A brilliant group of friends from working-class backgrounds have become very successful interior designers, and opened many shops selling their designs. They find their success hollow because their designs were not bought by the working-class people whom they hoped would respond to 'things of beauty'.
Now they are gathered round one of their number, ESTHER, who is dying of leukaemia. Death makes them reassess both who they are and what they imagined they had achieved.
It also forces them to confront their own mortality.
"Esther's dying, Macey. We're growing old bit by bit. Every word is a second, passing. It'll never return, never. That's so absolute. I shall never be young again. I shall never laugh the same way again. I shall never love for the first time again, never discover my first sight of the sea, nor climb my first mountain, nor stumble across literature, never; I'll reach out to recapture or remember - but the first ecstasy of all things? Never again. So, it's important. I must know. What do I really love? What do I dare say I despise?"

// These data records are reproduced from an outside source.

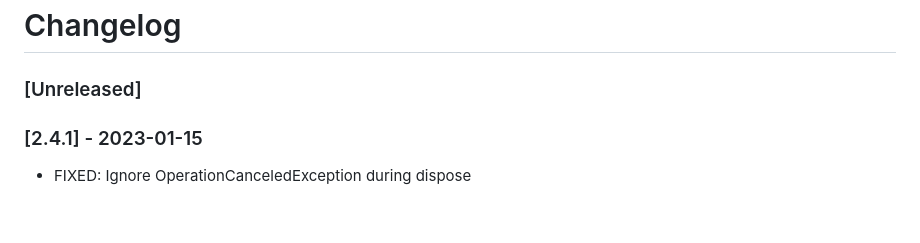
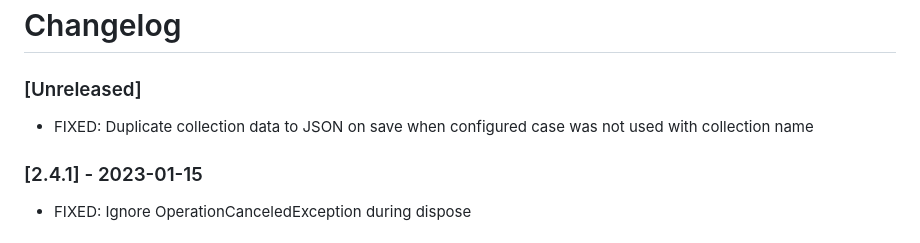
Before and after one commit to ttu/json-flatfile-datastore, a Markdown page: CHANGELOG.md, the part around the change. GitHub-like rendering.

Commit message:
Update CHANGELOG

```diff
--- a/CHANGELOG.md
+++ b/CHANGELOG.md
@@ -1,6 +1,7 @@
 # Changelog
 
 ### [Unreleased]
+* FIXED: Duplicate collection data to JSON on save when configured case was not used with collection name
 
 ### [2.4.1] - 2023-01-15
 * FIXED: Ignore OperationCanceledException during dispose
```
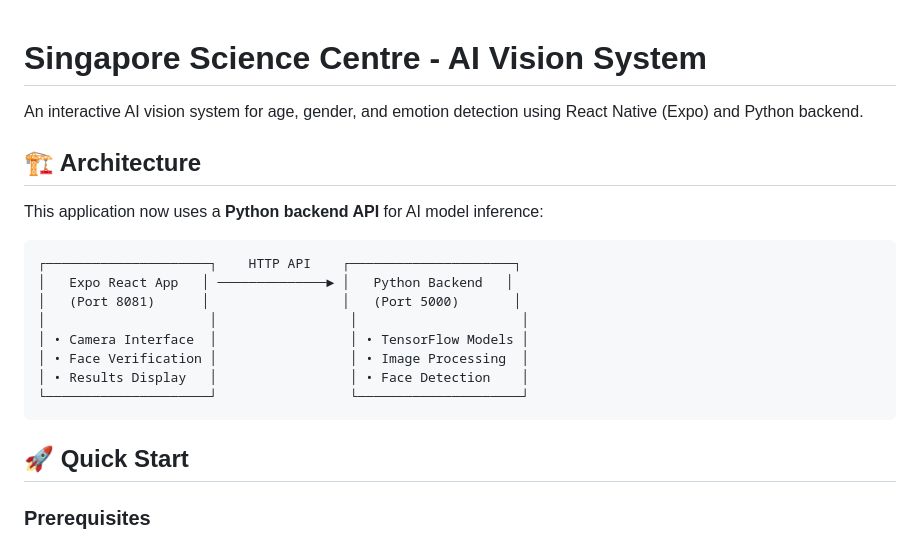
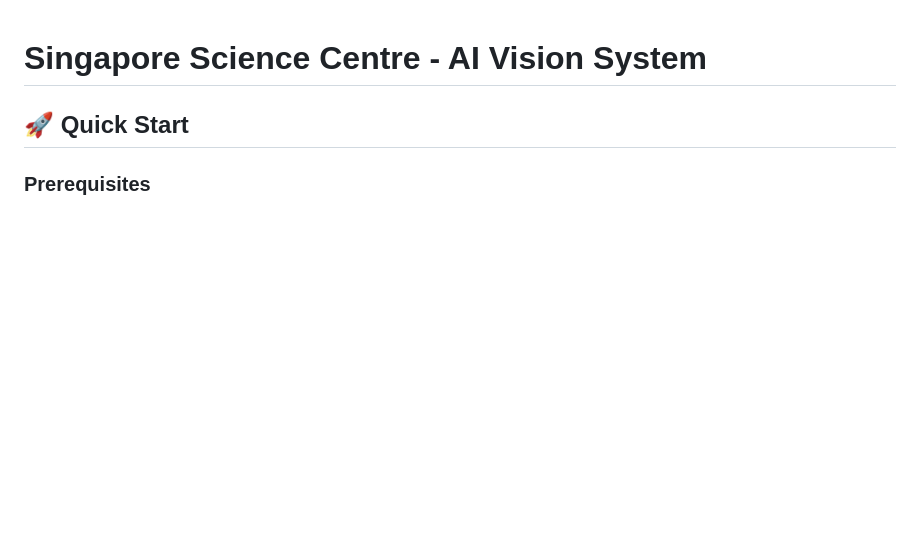
Before and after one commit to amberitas17/SingaporeScienceCentre, a Markdown page: README.md, the part around the change. Rendered like a GitHub page; blank space fills up the shorter version.

````diff
--- a/README.md
+++ b/README.md
@@ -1,21 +1,4 @@
 # Singapore Science Centre - AI Vision System
-
-An interactive AI vision system for age, gender, and emotion detection using React Native (Expo) and Python backend.
-
-## 🏗️ Architecture
-
-This application now uses a **Python backend API** for AI model inference:
-
-```
-┌─────────────────────┐    HTTP API    ┌─────────────────────┐
-│   Expo React App   │ ──────────────► │   Python Backend   │
-│   (Port 8081)      │                 │   (Port 5000)       │
-│                     │                 │                     │
-│ • Camera Interface  │                 │ • TensorFlow Models │
-│ • Face Verification │                 │ • Image Processing  │
-│ • Results Display   │                 │ • Face Detection    │
-└─────────────────────┘                 └─────────────────────┘
-```
 
 ## 🚀 Quick Start
 
````
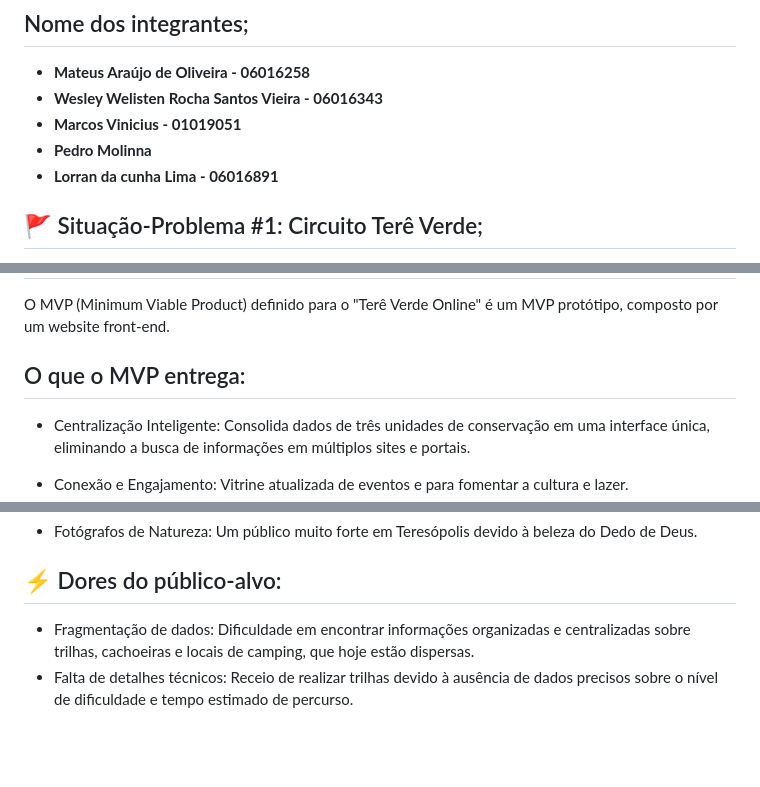
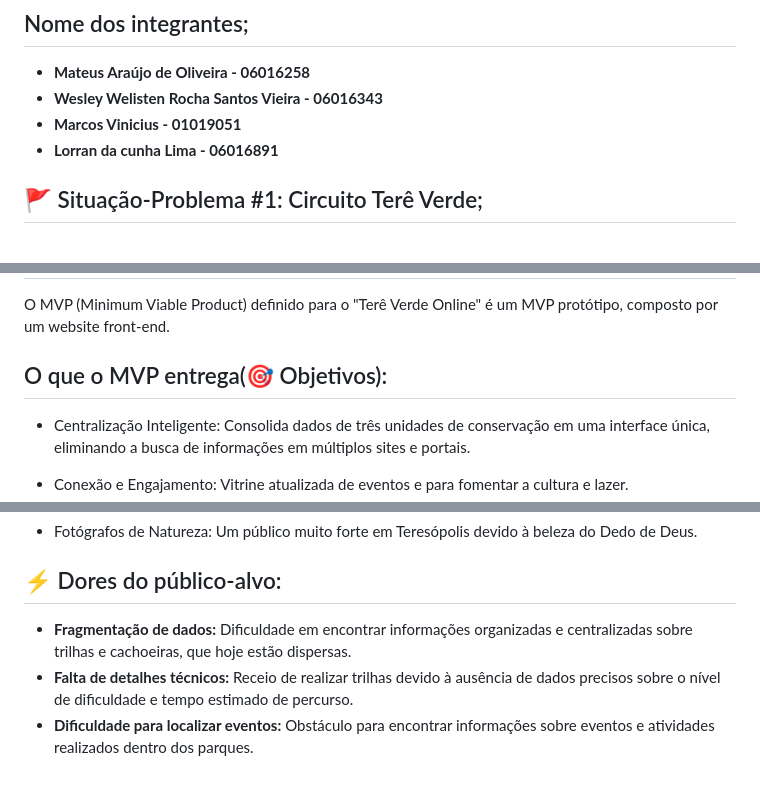
Before and after one commit to LorranLimaC/Tere-verde, a Markdown page: README.md, 3 parts joined by grey strips. Rendered like a GitHub page; blank space fills up the shorter version.

Commit message:
Update README with project details and objectives

```diff
--- a/README.md
+++ b/README.md
@@ -3,7 +3,6 @@
 * **Mateus Araújo de Oliveira - 06016258**
 * **Wesley Welisten Rocha Santos Vieira - 06016343**
 * **Marcos Vinicius - 01019051**
-* **Pedro Molinna**
 * **Lorran da cunha Lima - 06016891**
 
 ## 🚩 Situação-Problema #1: Circuito Terê Verde;
@@ -35,7 +34,7 @@ Código Fonte: O projeto completo está disponível no GitHub https://github.com
 ## MVP Definido:
 O MVP (Minimum Viable Product) definido para o "Terê Verde Online" é um MVP protótipo, composto por um website front-end.
 
-## O que o MVP entrega:
+## O que o MVP entrega(🎯 Objetivos):
 * Centralização Inteligente: Consolida dados de três unidades de conservação em uma interface única, eliminando a busca de informações em múltiplos sites e portais.
 
 * Conexão e Engajamento: Vitrine atualizada de eventos e para fomentar a cultura e lazer.
@@ -71,5 +70,6 @@ O MVP (Minimum Viable Product) definido para o "Terê Verde Online" é um MVP pr
 * Fotógrafos de Natureza: Um público muito forte em Teresópolis devido à beleza do Dedo de Deus.
 
 ## ⚡ Dores do público-alvo:
-* Fragmentação de dados: Dificuldade em encontrar informações organizadas e centralizadas sobre trilhas, cachoeiras e locais de camping, que hoje estão dispersas.
-* Falta de detalhes técnicos: Receio de realizar trilhas devido à ausência de dados precisos sobre o nível de dificuldade e tempo estimado de percurso.
+* **Fragmentação de dados:** Dificuldade em encontrar informações organizadas e centralizadas sobre trilhas e cachoeiras, que hoje estão dispersas.
+* **Falta de detalhes técnicos:** Receio de realizar trilhas devido à ausência de dados precisos sobre o nível de dificuldade e tempo estimado de percurso.
+* **Dificuldade para localizar eventos:** Obstáculo para encontrar informações sobre eventos e atividades realizados dentro dos parques.
```
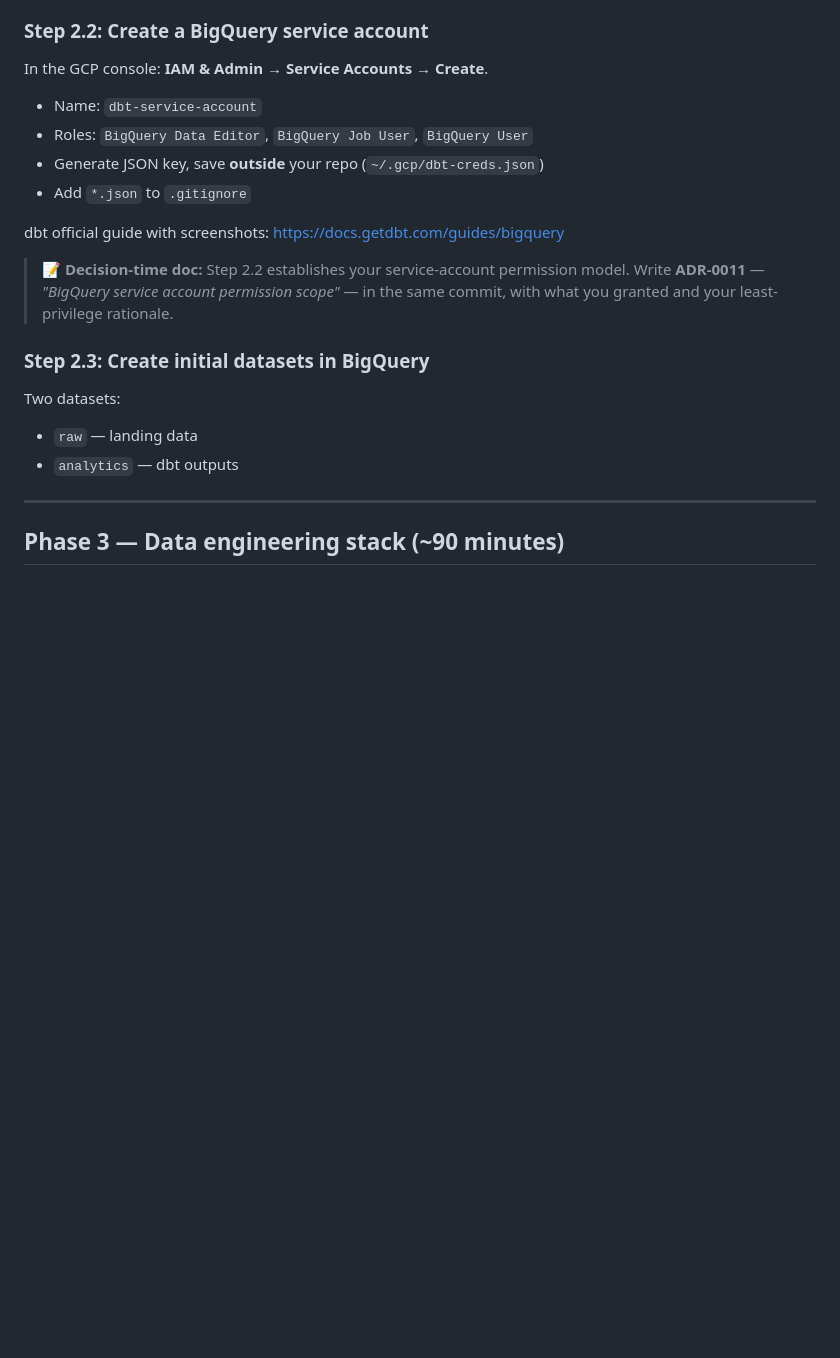
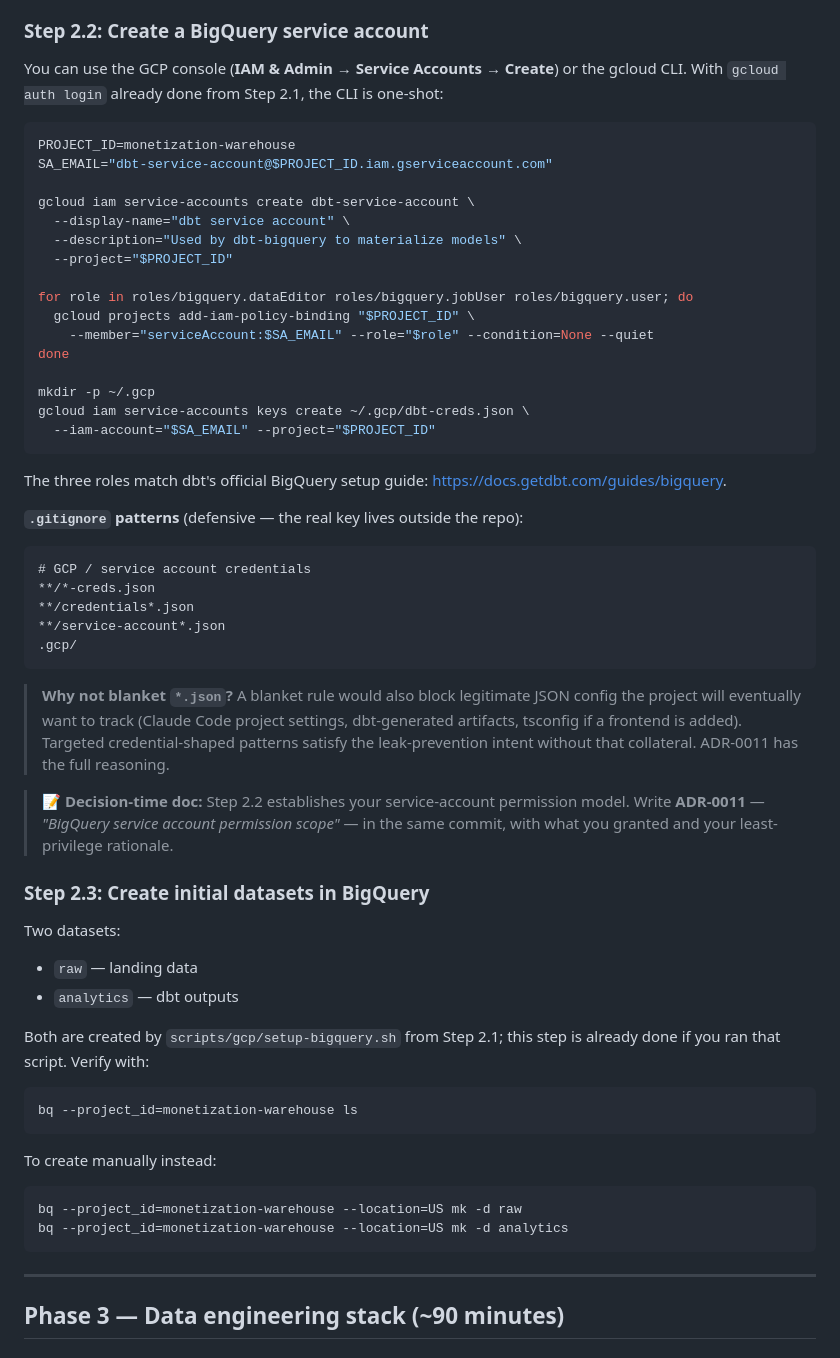
Before and after one commit to andlam23/game-monetization-platform, a Markdown page: docs/SETUP.md, the part around the change. Drawn GitHub-style; blank space fills up the shorter version.

Commit message:
Update SETUP.md Steps 2.2 and 2.3 to match actual execution
Step 2.2 now shows the gcloud CLI commands the project actually used
instead of the GCP-console-only walkthrough, and replaces the literal
"add *.json to .gitignore" with the targeted credential patterns plus
a one-line rationale (full reasoning is in ADR-0011).

Step 2.3 notes that the Step 2.1 helper script already creates the raw
and analytics datasets, with a verify command and a manual fallback for
anyone who skips the script.

Co-Authored-By: Claude Opus 4.7 (1M context) <noreply@anthropic.com>

````diff
--- a/docs/SETUP.md
+++ b/docs/SETUP.md
@@ -286,14 +286,40 @@ Sign up at <https://cloud.google.com> — $300 in credits and a generous always-
 
 ### Step 2.2: Create a BigQuery service account
 
-In the GCP console: **IAM & Admin → Service Accounts → Create**.
+You can use the GCP console (**IAM & Admin → Service Accounts → Create**) or the gcloud CLI. With `gcloud auth login` already done from Step 2.1, the CLI is one-shot:
 
-- Name: `dbt-service-account`
-- Roles: `BigQuery Data Editor`, `BigQuery Job User`, `BigQuery User`
-- Generate JSON key, save **outside** your repo (`~/.gcp/dbt-creds.json`)
-- Add `*.json` to `.gitignore`
+```sh
+PROJECT_ID=monetization-warehouse
+SA_EMAIL="dbt-service-account@$PROJECT_ID.iam.gserviceaccount.com"
 
-dbt official guide with screenshots: <https://docs.getdbt.com/guides/bigquery>
+gcloud iam service-accounts create dbt-service-account \
+  --display-name="dbt service account" \
+  --description="Used by dbt-bigquery to materialize models" \
+  --project="$PROJECT_ID"
+
+for role in roles/bigquery.dataEditor roles/bigquery.jobUser roles/bigquery.user; do
+  gcloud projects add-iam-policy-binding "$PROJECT_ID" \
+    --member="serviceAccount:$SA_EMAIL" --role="$role" --condition=None --quiet
+done
+
+mkdir -p ~/.gcp
+gcloud iam service-accounts keys create ~/.gcp/dbt-creds.json \
+  --iam-account="$SA_EMAIL" --project="$PROJECT_ID"
+```
+
+The three roles match dbt's official BigQuery setup guide: <https://docs.getdbt.com/guides/bigquery>.
+
+**`.gitignore` patterns** (defensive — the real key lives outside the repo):
+
+```gitignore
+# GCP / service account credentials
+**/*-creds.json
+**/credentials*.json
+**/service-account*.json
+.gcp/
+```
+
+> **Why not blanket `*.json`?** A blanket rule would also block legitimate JSON config the project will eventually want to track (Claude Code project settings, dbt-generated artifacts, tsconfig if a frontend is added). Targeted credential-shaped patterns satisfy the leak-prevention intent without that collateral. ADR-0011 has the full reasoning.
 
 > **📝 Decision-time doc:** Step 2.2 establishes your service-account permission model. Write **ADR-0011** — *"BigQuery service account permission scope"* — in the same commit, with what you granted and your least-privilege rationale.
 
@@ -303,6 +329,19 @@ Two datasets:
 
 - `raw` — landing data
 - `analytics` — dbt outputs
+
+Both are created by `scripts/gcp/setup-bigquery.sh` from Step 2.1; this step is already done if you ran that script. Verify with:
+
+```sh
+bq --project_id=monetization-warehouse ls
+```
+
+To create manually instead:
+
+```sh
+bq --project_id=monetization-warehouse --location=US mk -d raw
+bq --project_id=monetization-warehouse --location=US mk -d analytics
+```
 
 ---
 
````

This is Wesker's most ambitious play …Bold and finally beautiful in its dramatic sweep
Milton Shulman, Evening Standard